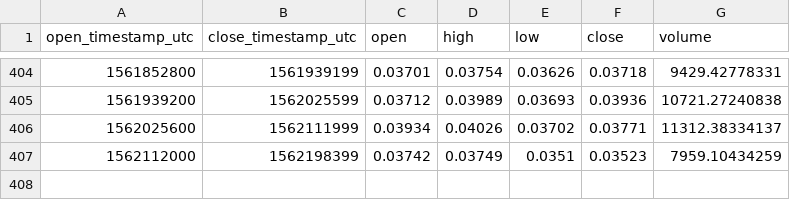
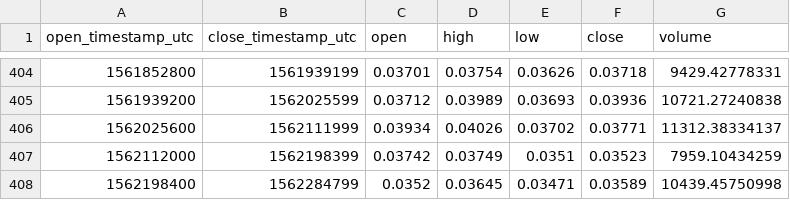
Before and after one commit to cryptobigbro/coinbasepro-BCH-BTC, a CSV file: coinbasepro-BCH-BTC-1d.csv, drawn as a sheet; only a part is shown, gaps mark what is left out.

```diff
--- a/coinbasepro-BCH-BTC-1d.csv
+++ b/coinbasepro-BCH-BTC-1d.csv
@@ -407 +407,2 @@ open_timestamp_utc,close_timestamp_utc,open,high,low,close,volume
 1562112000,1562198399,0.03742,0.03749,0.0351,0.03523,7959.10434259
+1562198400,1562284799,0.0352,0.03645,0.03471,0.03589,10439.45750998
```
Also changed, not shown: coinbasepro-BCH-BTC-1h.csv, 1 other file.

■ ■ ■

**PROMPT:** Check the material above line by line, and give only the number of lines holding the string "shown".

**OUTPUT FOR THIS EXERCISE:** 2